“Well,” said Runce; “well! I don’t know as he ain’t. Six of one and half a dozen of the other! That’s about it” But he was evidently pacified by the opinion.
“Goarly is certainly a rascal all round,” continued the Senator. Runce looked at him to make sure whether he was the man who had uttered such fearful blasphemies at the breakfast-table. “I think we had a little discussion about this before, Mr. Runce.”
“I am very glad to see you have changed your principles, Sir.”
“Not a bit of it. I am too old to change my principles, Mr. Runce. And much as I admire this country I don’t think it’s the place in which I should be induced to do so.” Runce looked at him again with a scowl on his face and with a falling mouth. “Mr. Goarly is certainly a blackguard.”
“Well; — I rather think he is.”
“But a blackguard may have a good cause. Put it in your own case, Mr. Runce. If his Lordship’s pheasants ate up your wheat —”
“They’re welcome; — they’re welcome! The more the merrier. But they don’t. Pheasants know when they’re well off.”
“Or if a crowd of horsemen rode over your fences, don’t you think —”
“My fences! They’d be welcome in my wife’s bedroom if the fox took that way. My fences! It’s what I has fences for — to be ridden over.”
“You didn’t exactly hear what I have to say, Mr. Runce.”
“And I don’t want. No offence, sir, if you be a friend of my Lord’s; but if his Lordship was to say himself that Goarly was right, I wouldn’t listen to him. A good cause — and he going about at dead o’ night with his pockets full of p’ison! Hounds and foxes all one! — or little childer either for the matter o’ that, if they happened on the herrings!”
“I have not said his cause was good, Mr. Runce.”
“I’ll wish you good evening, Sir George,” said the farmer, reining his pony round. “Good evening to you, sir.” And Mr. Runce trotted or rather ambled off, unable to endure another word.

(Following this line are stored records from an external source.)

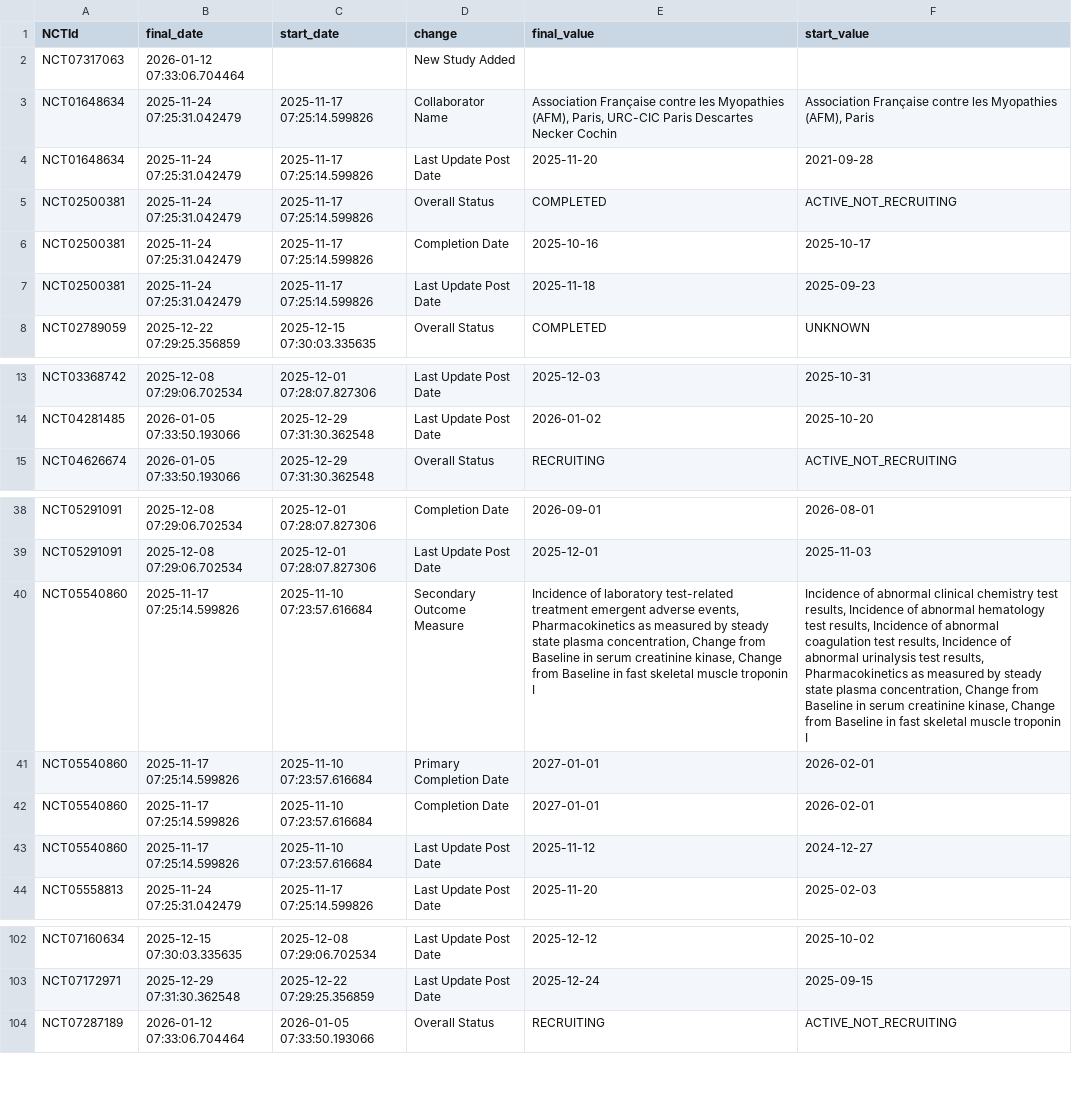
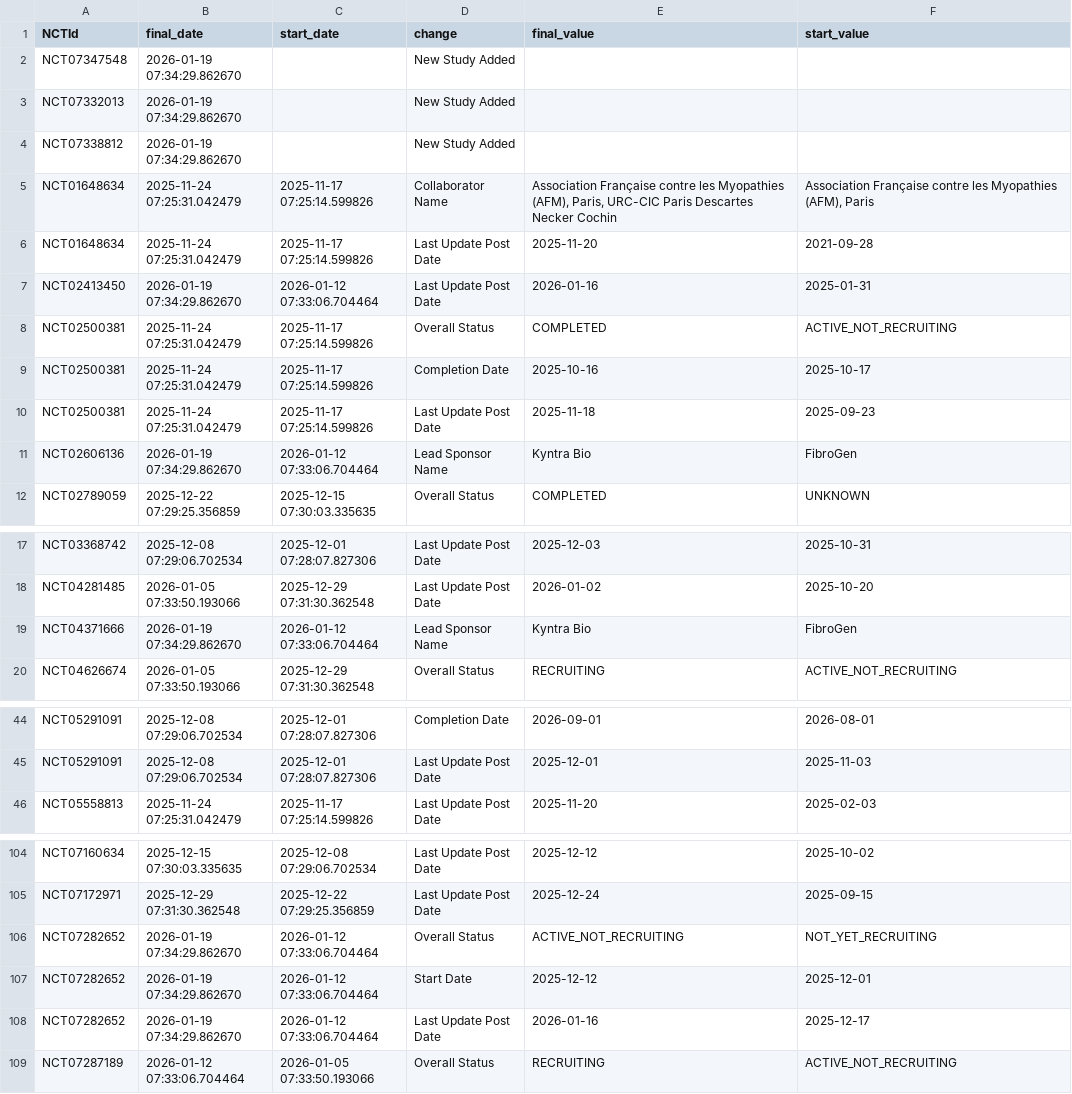
Before and after one commit to dgarzon11/DMD, a CSV file: data/dmd_changes.csv, drawn as a sheet; only a part is shown, gaps mark what is left out; removed rows and columns are numbered as before the commit, all else as after; the diff covers the shown part only; the diff names each change by its address in the sheet, - before the commit and + after, or states it on an @@ line.

```diff
--- a/data/dmd_changes.csv
+++ b/data/dmd_changes.csv
+row 2: NCT07347548 | 2026-01-19 07:34:29.862670 |  | New Study Added
-A3 (NCTId): NCT07317063
+A3 (NCTId): NCT07332013
-B3 (final_date): 2026-01-12 07:33:06.704464
+B3 (final_date): 2026-01-19 07:34:29.862670
+row 4: NCT07338812 | 2026-01-19 07:34:29.862670 |  | New Study Added
+row 7: NCT02413450 | 2026-01-19 07:34:29.862670 | 2026-01-12 07:33:06.704464 | Last Update Post Date | 2026-01-16 | 2025-01-31
+row 11: NCT02606136 | 2026-01-19 07:34:29.862670 | 2026-01-12 07:33:06.704464 | Lead Sponsor Name | Kyntra Bio | FibroGen
+row 19: NCT04371666 | 2026-01-19 07:34:29.862670 | 2026-01-12 07:33:06.704464 | Lead Sponsor Name | Kyntra Bio | FibroGen
-row 40: NCT05540860 | 2025-11-17 07:25:14.599826 | 2025-11-10 07:23:57.616684 | Secondary Outcome Measure | Incidence of laboratory test-related treatment emergent adverse events, Pharmacokinetics as measured by steady state plasma concentration, Change from Baseline in serum creatinine kinase, Change from Baseline in fast skeletal muscle troponin I | Incidence of abnormal clinical chemistry test results, Incidence of abnormal hematology test results, Incidence of abnormal coagulation test results, Incidence of abnormal urinalysis test results, Pharmacokinetics as measured by steady state plasma concentration, Change from Baseline in serum creatinine kinase, Change from Baseline in fast skeletal muscle troponin I
-row 41: NCT05540860 | 2025-11-17 07:25:14.599826 | 2025-11-10 07:23:57.616684 | Primary Completion Date | 2027-01-01 | 2026-02-01
-row 42: NCT05540860 | 2025-11-17 07:25:14.599826 | 2025-11-10 07:23:57.616684 | Completion Date | 2027-01-01 | 2026-02-01
-row 43: NCT05540860 | 2025-11-17 07:25:14.599826 | 2025-11-10 07:23:57.616684 | Last Update Post Date | 2025-11-12 | 2024-12-27
+row 106: NCT07282652 | 2026-01-19 07:34:29.862670 | 2026-01-12 07:33:06.704464 | Overall Status | ACTIVE_NOT_RECRUITING | NOT_YET_RECRUITING
+row 107: NCT07282652 | 2026-01-19 07:34:29.862670 | 2026-01-12 07:33:06.704464 | Start Date | 2025-12-12 | 2025-12-01
+row 108: NCT07282652 | 2026-01-19 07:34:29.862670 | 2026-01-12 07:33:06.704464 | Last Update Post Date | 2026-01-16 | 2025-12-17
```
Also changed, not shown: 4 added rows and 3 removed rows elsewhere in this file, data/dmd_current.csv, 1 other file.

“An honest man, I dare say,” said the Senator.
“Certainly; and not a bad specimen of a British farmer.”
“Not a bad specimen of a Briton generally; — but still, perhaps, a little unreasonable.” After that Sir George said as little as he could, till he had brought the Senator back to the hall.
“I think it’s all over now,” said Lady Penwether to Miss Penge, when the gentlemen had left them alone in the afternoon.
“I’m sure I hope so — for his sake. What a woman to come here by herself, in that way!”
“I don’t think he ever cared for her in the least.”
“I can’t say that I have troubled myself much about that,” replied Miss Penge. “For the sake of the family generally, and the property, and all that, I should be very very sorry to think that he was going to make her Lady Rufford. I dare say he has amused himself with her.”
“There was very little of that, as far as I can learn; — very little encouragement indeed! What we saw here was the worst of it. He was hardly with her at all at Mistletoe.”
“I hope it will make him more cautious; — that’s all,” said Miss Penge. Miss Penge was now a great heiress, having had her lawsuit respecting certain shares in a Welsh coal-mine settled since we last saw her. As all the world knows she came from one of the oldest Commoner’s families in the West of England, and is, moreover, a handsome young woman, only twenty-seven years of age. Lady Penwether thinks that she is the very woman to be mistress of Rufford, and I do not know that Miss Penge herself is averse to the idea. Lord Rufford has been too lately wounded to rise at the bait quite immediately; but his sister knows that her brother is impressionable and that a little patience will go a long way. They have, however, all agreed at the hall that Arabella’s name shall not again be mentioned.
Last updated Monday, December 22, 2014 at 10:55